* What the task asks:
An exact copy of the data below is needed; please leave out any pictures.

* Data section:
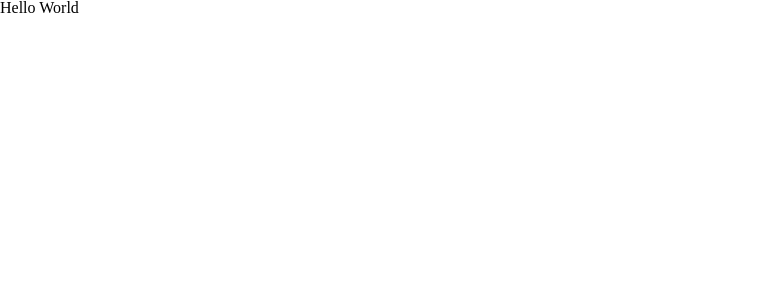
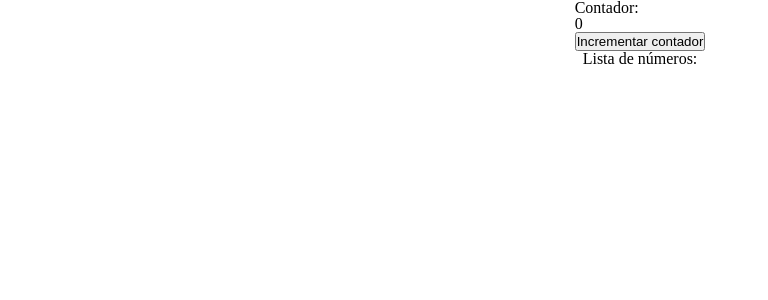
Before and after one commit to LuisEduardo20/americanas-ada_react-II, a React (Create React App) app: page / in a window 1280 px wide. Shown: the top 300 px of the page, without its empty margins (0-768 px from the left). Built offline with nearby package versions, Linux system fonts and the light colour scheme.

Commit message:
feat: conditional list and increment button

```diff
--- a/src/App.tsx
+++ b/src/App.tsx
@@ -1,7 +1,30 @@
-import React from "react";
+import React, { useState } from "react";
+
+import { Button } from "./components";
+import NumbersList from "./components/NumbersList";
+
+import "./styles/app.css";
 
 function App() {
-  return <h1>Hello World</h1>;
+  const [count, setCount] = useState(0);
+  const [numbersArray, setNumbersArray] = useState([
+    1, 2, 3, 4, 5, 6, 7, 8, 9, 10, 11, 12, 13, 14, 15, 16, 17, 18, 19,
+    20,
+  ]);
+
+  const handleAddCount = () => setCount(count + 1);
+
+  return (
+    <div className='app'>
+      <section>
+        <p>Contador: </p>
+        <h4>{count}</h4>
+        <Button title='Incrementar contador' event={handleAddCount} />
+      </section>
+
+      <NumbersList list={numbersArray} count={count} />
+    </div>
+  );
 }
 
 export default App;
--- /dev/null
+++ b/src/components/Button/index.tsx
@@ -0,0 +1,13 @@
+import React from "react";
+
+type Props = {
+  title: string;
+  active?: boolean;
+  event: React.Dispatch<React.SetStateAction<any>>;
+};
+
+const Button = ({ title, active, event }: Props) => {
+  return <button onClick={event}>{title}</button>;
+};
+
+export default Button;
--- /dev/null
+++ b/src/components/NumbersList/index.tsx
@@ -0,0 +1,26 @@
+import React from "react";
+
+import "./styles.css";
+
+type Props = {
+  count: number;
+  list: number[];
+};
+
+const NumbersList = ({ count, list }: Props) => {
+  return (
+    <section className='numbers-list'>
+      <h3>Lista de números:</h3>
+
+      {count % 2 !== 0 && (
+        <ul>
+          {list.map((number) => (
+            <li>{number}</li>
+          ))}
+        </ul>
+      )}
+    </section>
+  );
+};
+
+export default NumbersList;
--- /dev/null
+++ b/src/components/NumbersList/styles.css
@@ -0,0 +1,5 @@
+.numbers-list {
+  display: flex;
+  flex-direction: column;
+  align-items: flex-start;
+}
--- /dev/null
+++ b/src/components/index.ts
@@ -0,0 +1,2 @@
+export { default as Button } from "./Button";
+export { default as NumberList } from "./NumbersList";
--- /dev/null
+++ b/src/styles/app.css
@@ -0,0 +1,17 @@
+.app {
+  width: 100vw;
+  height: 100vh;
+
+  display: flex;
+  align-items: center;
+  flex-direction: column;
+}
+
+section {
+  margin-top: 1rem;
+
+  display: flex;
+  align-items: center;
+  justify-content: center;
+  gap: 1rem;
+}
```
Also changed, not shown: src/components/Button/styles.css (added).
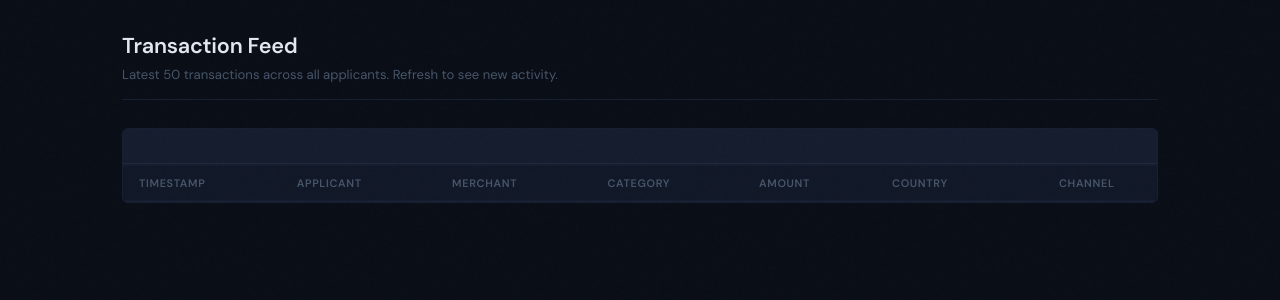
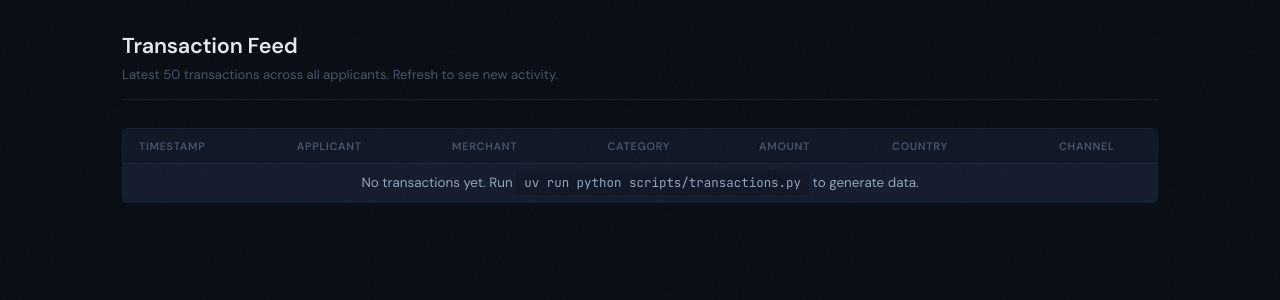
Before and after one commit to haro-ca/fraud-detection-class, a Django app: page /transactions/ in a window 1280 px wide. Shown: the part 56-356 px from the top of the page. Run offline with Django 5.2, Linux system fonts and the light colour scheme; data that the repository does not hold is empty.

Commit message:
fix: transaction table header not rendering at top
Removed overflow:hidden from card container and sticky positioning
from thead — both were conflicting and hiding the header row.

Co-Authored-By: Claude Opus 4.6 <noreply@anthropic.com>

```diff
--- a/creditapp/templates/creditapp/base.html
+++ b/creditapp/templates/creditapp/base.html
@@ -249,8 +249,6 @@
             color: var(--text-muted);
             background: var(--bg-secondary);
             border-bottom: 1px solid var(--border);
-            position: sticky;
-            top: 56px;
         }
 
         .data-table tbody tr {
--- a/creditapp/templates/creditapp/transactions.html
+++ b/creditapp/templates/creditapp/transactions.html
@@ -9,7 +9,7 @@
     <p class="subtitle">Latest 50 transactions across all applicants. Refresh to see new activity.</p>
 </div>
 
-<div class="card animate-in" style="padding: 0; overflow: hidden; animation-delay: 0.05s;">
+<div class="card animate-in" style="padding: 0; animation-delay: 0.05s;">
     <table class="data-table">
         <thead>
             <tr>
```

* Reply:
Before and after one commit to LuisEduardo20/americanas-ada_react-II, a React (Create React App) app: page / in a window 1280 px wide. Shown: the top 300 px of the page, without its empty margins (0-768 px from the left). Built offline with nearby package versions, Linux system fonts and the light colour scheme.

Commit message:
feat: conditional list and increment button

```diff
--- a/src/App.tsx
+++ b/src/App.tsx
@@ -1,7 +1,30 @@
-import React from "react";
+import React, { useState } from "react";
+
+import { Button } from "./components";
+import NumbersList from "./components/NumbersList";
+
+import "./styles/app.css";
 
 function App() {
-  return <h1>Hello World</h1>;
+  const [count, setCount] = useState(0);
+  const [numbersArray, setNumbersArray] = useState([
+    1, 2, 3, 4, 5, 6, 7, 8, 9, 10, 11, 12, 13, 14, 15, 16, 17, 18, 19,
+    20,
+  ]);
+
+  const handleAddCount = () => setCount(count + 1);
+
+  return (
+    <div className='app'>
+      <section>
+        <p>Contador: </p>
+        <h4>{count}</h4>
+        <Button title='Incrementar contador' event={handleAddCount} />
+      </section>
+
+      <NumbersList list={numbersArray} count={count} />
+    </div>
+  );
 }
 
 export default App;
--- /dev/null
+++ b/src/components/Button/index.tsx
@@ -0,0 +1,13 @@
+import React from "react";
+
+type Props = {
+  title: string;
+  active?: boolean;
+  event: React.Dispatch<React.SetStateAction<any>>;
+};
+
+const Button = ({ title, active, event }: Props) => {
+  return <button onClick={event}>{title}</button>;
+};
+
+export default Button;
--- /dev/null
+++ b/src/components/NumbersList/index.tsx
@@ -0,0 +1,26 @@
+import React from "react";
+
+import "./styles.css";
+
+type Props = {
+  count: number;
+  list: number[];
+};
+
+const NumbersList = ({ count, list }: Props) => {
+  return (
+    <section className='numbers-list'>
+      <h3>Lista de números:</h3>
+
+      {count % 2 !== 0 && (
+        <ul>
+          {list.map((number) => (
+            <li>{number}</li>
+          ))}
+        </ul>
+      )}
+    </section>
+  );
+};
+
+export default NumbersList;
--- /dev/null
+++ b/src/components/NumbersList/styles.css
@@ -0,0 +1,5 @@
+.numbers-list {
+  display: flex;
+  flex-direction: column;
+  align-items: flex-start;
+}
--- /dev/null
+++ b/src/components/index.ts
@@ -0,0 +1,2 @@
+export { default as Button } from "./Button";
+export { default as NumberList } from "./NumbersList";
--- /dev/null
+++ b/src/styles/app.css
@@ -0,0 +1,17 @@
+.app {
+  width: 100vw;
+  height: 100vh;
+
+  display: flex;
+  align-items: center;
+  flex-direction: column;
+}
+
+section {
+  margin-top: 1rem;
+
+  display: flex;
+  align-items: center;
+  justify-content: center;
+  gap: 1rem;
+}
```
Also changed, not shown: src/components/Button/styles.css (added).
Before and after one commit to haro-ca/fraud-detection-class, a Django app: page /transactions/ in a window 1280 px wide. Shown: the part 56-356 px from the top of the page. Run offline with Django 5.2, Linux system fonts and the light colour scheme; data that the repository does not hold is empty.

Commit message:
fix: transaction table header not rendering at top
Removed overflow:hidden from card container and sticky positioning
from thead — both were conflicting and hiding the header row.

Co-Authored-By: Claude Opus 4.6 <noreply@anthropic.com>

```diff
--- a/creditapp/templates/creditapp/base.html
+++ b/creditapp/templates/creditapp/base.html
@@ -249,8 +249,6 @@
             color: var(--text-muted);
             background: var(--bg-secondary);
             border-bottom: 1px solid var(--border);
-            position: sticky;
-            top: 56px;
         }
 
         .data-table tbody tr {
--- a/creditapp/templates/creditapp/transactions.html
+++ b/creditapp/templates/creditapp/transactions.html
@@ -9,7 +9,7 @@
     <p class="subtitle">Latest 50 transactions across all applicants. Refresh to see new activity.</p>
 </div>
 
-<div class="card animate-in" style="padding: 0; overflow: hidden; animation-delay: 0.05s;">
+<div class="card animate-in" style="padding: 0; animation-delay: 0.05s;">
     <table class="data-table">
         <thead>
             <tr>
```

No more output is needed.